Restate the data word for word. Leave the pictures out.

(Extracted entries begins)

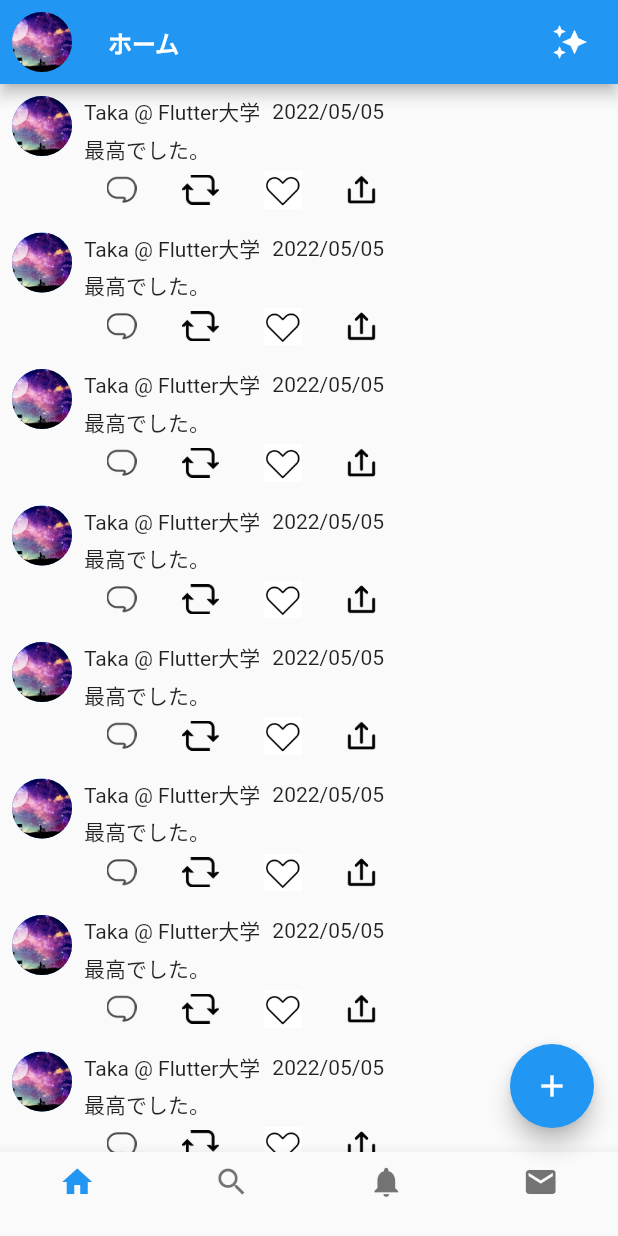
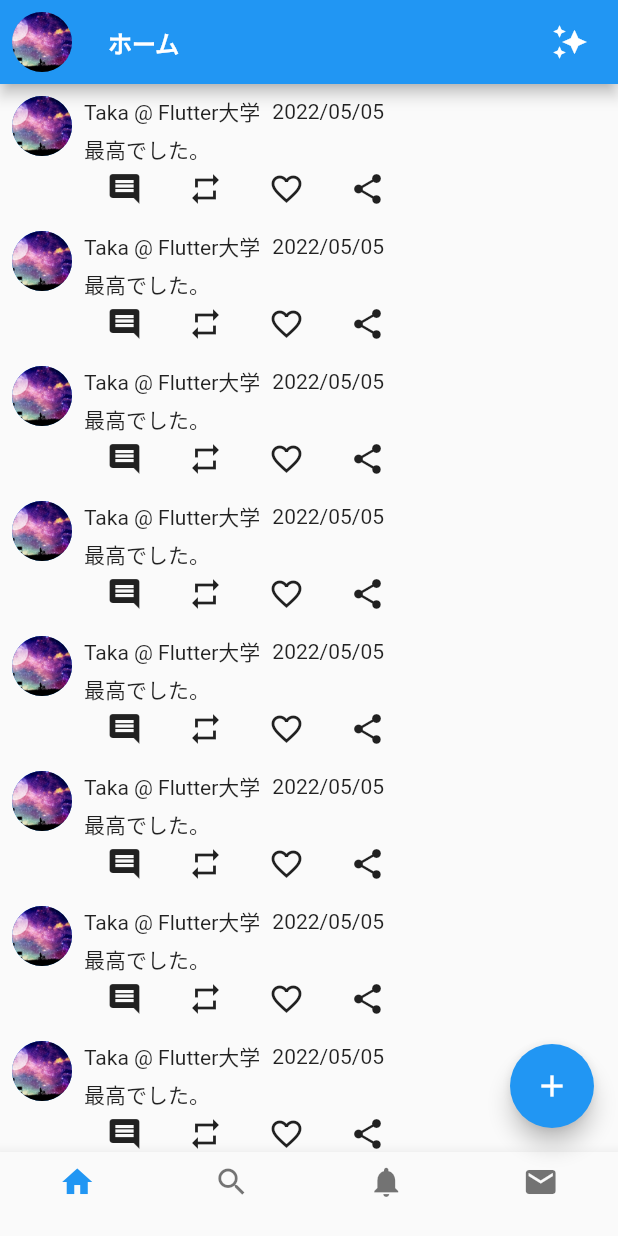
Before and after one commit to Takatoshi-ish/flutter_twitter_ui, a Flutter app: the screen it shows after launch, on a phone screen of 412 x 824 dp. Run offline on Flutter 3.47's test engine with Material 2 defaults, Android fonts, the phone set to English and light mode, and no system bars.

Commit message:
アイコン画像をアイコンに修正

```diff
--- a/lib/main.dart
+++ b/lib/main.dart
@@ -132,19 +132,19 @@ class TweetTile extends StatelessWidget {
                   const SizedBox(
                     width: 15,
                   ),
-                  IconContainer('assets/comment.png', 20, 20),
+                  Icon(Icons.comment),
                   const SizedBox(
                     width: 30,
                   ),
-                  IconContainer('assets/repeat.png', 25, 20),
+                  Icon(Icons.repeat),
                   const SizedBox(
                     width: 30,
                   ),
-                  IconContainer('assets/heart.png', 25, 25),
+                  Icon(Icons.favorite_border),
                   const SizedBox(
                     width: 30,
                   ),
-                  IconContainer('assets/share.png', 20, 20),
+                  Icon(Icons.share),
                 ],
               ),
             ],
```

(Extracted entries ends)

- [Solution for this problem]:
Before and after one commit to Takatoshi-ish/flutter_twitter_ui, a Flutter app: the screen it shows after launch, on a phone screen of 412 x 824 dp. Run offline on Flutter 3.47's test engine with Material 2 defaults, Android fonts, the phone set to English and light mode, and no system bars.

Commit message:
アイコン画像をアイコンに修正

```diff
--- a/lib/main.dart
+++ b/lib/main.dart
@@ -132,19 +132,19 @@ class TweetTile extends StatelessWidget {
                   const SizedBox(
                     width: 15,
                   ),
-                  IconContainer('assets/comment.png', 20, 20),
+                  Icon(Icons.comment),
                   const SizedBox(
                     width: 30,
                   ),
-                  IconContainer('assets/repeat.png', 25, 20),
+                  Icon(Icons.repeat),
                   const SizedBox(
                     width: 30,
                   ),
-                  IconContainer('assets/heart.png', 25, 25),
+                  Icon(Icons.favorite_border),
                   const SizedBox(
                     width: 30,
                   ),
-                  IconContainer('assets/share.png', 20, 20),
+                  Icon(Icons.share),
                 ],
               ),
             ],
```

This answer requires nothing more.